We have all heard the idiom “Don’t work for your money; make your money work for you.” This is the very essence of how passive income works. You save, invest, or accumulate money in any way that you can, and then you put it into an asset that throws off cash for you regardless of how you spend your time. However, getting started down this path can be very frustrating at first.
I have previously written on how I first got started saving money, and I used the example that if one were to invest $1,000 in a dividend yielding stock with a yield of 3.5% then they would only receive $35 a year in dividend payments. It can take a lot of work to save $1,000 especially if you are working paycheck to paycheck. To go through all of that work and then be rewarded with a seemingly paltry $35 leads many people to believe that saving money to invest is simply not worth it for them.

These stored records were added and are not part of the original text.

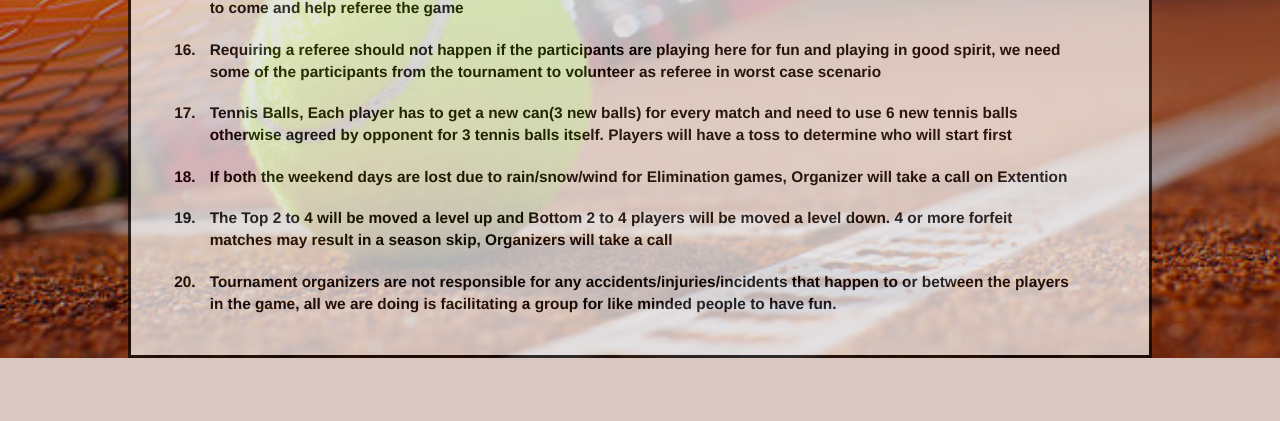
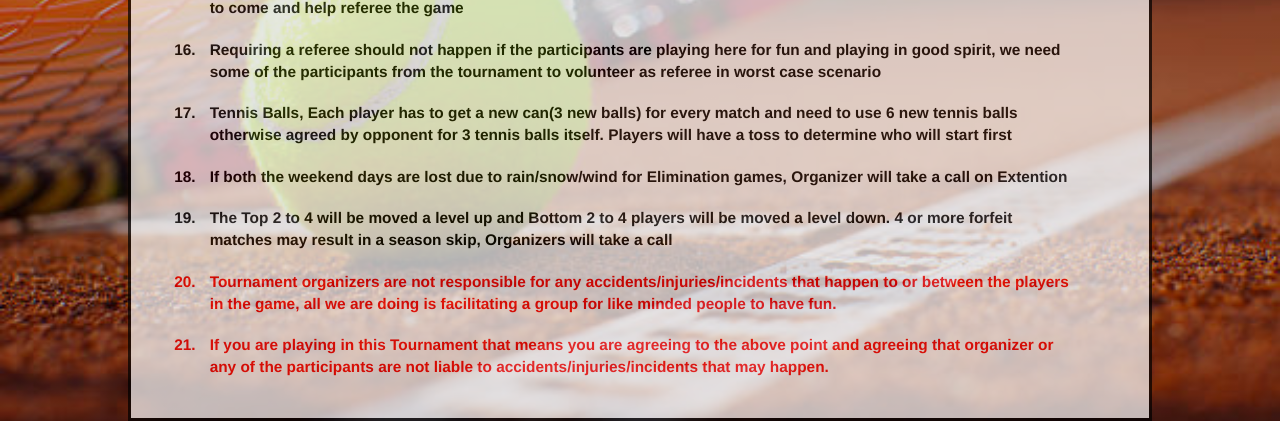
Before and after one commit to HarshaNyshadham/KTL, a Flask app: page /about in a window 1280 px wide. Shown: the part 1216-1637 px from the top of the page. Before the commit the page ends 1574 px from the top, so only its background shows below. Run offline with Flask 2, Linux system fonts and the light colour scheme; some libraries are stand-ins or nearby versions.

Commit message:
Update about.html

```diff
--- a/source/templates/about.html
+++ b/source/templates/about.html
@@ -29,8 +29,8 @@
       <li> Tennis Balls, Each player has to get a new can(3 new balls) for every match and need to use 6 new tennis balls otherwise agreed by opponent for 3 tennis balls itself. Players will have a toss to determine who will start first</li>
       <li> If both the weekend days are lost due to rain/snow/wind for Elimination games, Organizer will take a call on Extention</li>
       <li> The Top 2 to 4 will be moved a level up and Bottom 2 to 4 players will be moved a level down. 4 or more forfeit matches may result in a season skip, Organizers will take a call</li>
-      <li> Tournament organizers are not responsible for any accidents/injuries/incidents that happen to or between the players in the game, all we are doing is facilitating a group for like minded people to have fun.</li>
-
+      <li style="color:red;"> Tournament organizers are not responsible for any accidents/injuries/incidents that happen to or between the players in the game, all we are doing is facilitating a group for like minded people to have fun.</li>
+      <li style="color:red;"> If you are playing in this Tournament that means you are agreeing to the above point and agreeing that organizer or any of the participants are not liable to accidents/injuries/incidents that may happen.</li>
 
       </b>
 
```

It is unfortunate that this phenomenon pops up only during the beginning of the process of accumulating great wealth. What do I mean by this? If you work for a salary of $65,000 a year, and you work it into your budget to save $1,000 a month then your wealth will grow in large part due to your savings. If you start with nothing and invest $1,000 a month for a year at a rate of 10%, then you will end up with about $12,540. The majority of that money came directly from saving $1,000 a month. In fact, $12,000 came from savings and only $540 came from investing it (capital gains, dividends, option premiums, etc…)
If you saved $1,000 a month for 5 years at a rate of 10%, then you would end up with approximately $76,500. Again, the majority of that money has come from you saving directly. $60,000 of it is from savings, and only $16,500 is from investing. This example goes to show that when you first start out to build your future great empire of wealth in your investment account, the majority of the gains in your wealth are seen from direct deposit savings. Your monthly deposit of savings is the essential factor that keeps growing your net worth and not the actual investment returns that so many people believe.
Savings is the gunpowder and big stick early on in the game of building wealth. It is one of the most important things when you first start out. Consistently saving is more important than chasing yield or maximizing returns the first few years of wealth building. Now let’s take a look at the later years, the years that everyone imagines when they first start out. Let us say that you have worked hard and maintained your plan of saving $1,000 a month for 30 years at an assumed rate of 10%. You would have accumulated right around $2,060,000. Of that total about $360,000 is from savings and about $1,700,000 is from investing. Whoa. What a complete turnaround right?
The amount of money from savings is dwarfed by the amount of investment gains made from the initial savings. In fact if you were to gain 10% on your $2,260,500 the next year, you would make about $226,050. At this point you really do not need to save that $1,000 month for your investment account. The savings have now become largely insignificant in comparison to the sums of money you are now working with. You could choose to spend that savings every year on a new car payment, new wardrobe, exotic vacation, home renovations, et cetera. Later on in the game of building wealth, saving money every month is not as important as the amount of money you are earning from your investments.
The lesson to learn here is that your main goal when you first start saving money is not to focus on your returns. I have seen too many people get discouraged by their $35 dividend payment earned from their $1,000 and simply give up on building wealth. If they only knew that dividend payments were the least of their concerns and consistent savings was the main priority, then they may have continued on and fought through the hard times of building a capital base to work with. The first $1,000, $10,000, and $100,000 are by far the hardest milestones to meet. This is because reaching these milestones relies on savings for most people. After $100,000 you begin to have very meaningful returns from your capital base built by savings. This is why many people regard $100,000 as the tipping point in wealth creation. Do not get discouraged when you first start the journey of attaining great wealth for it is the hardest part for most. Stay strong and continue to build your capital base, so that one day your capital base can take over and start working for you!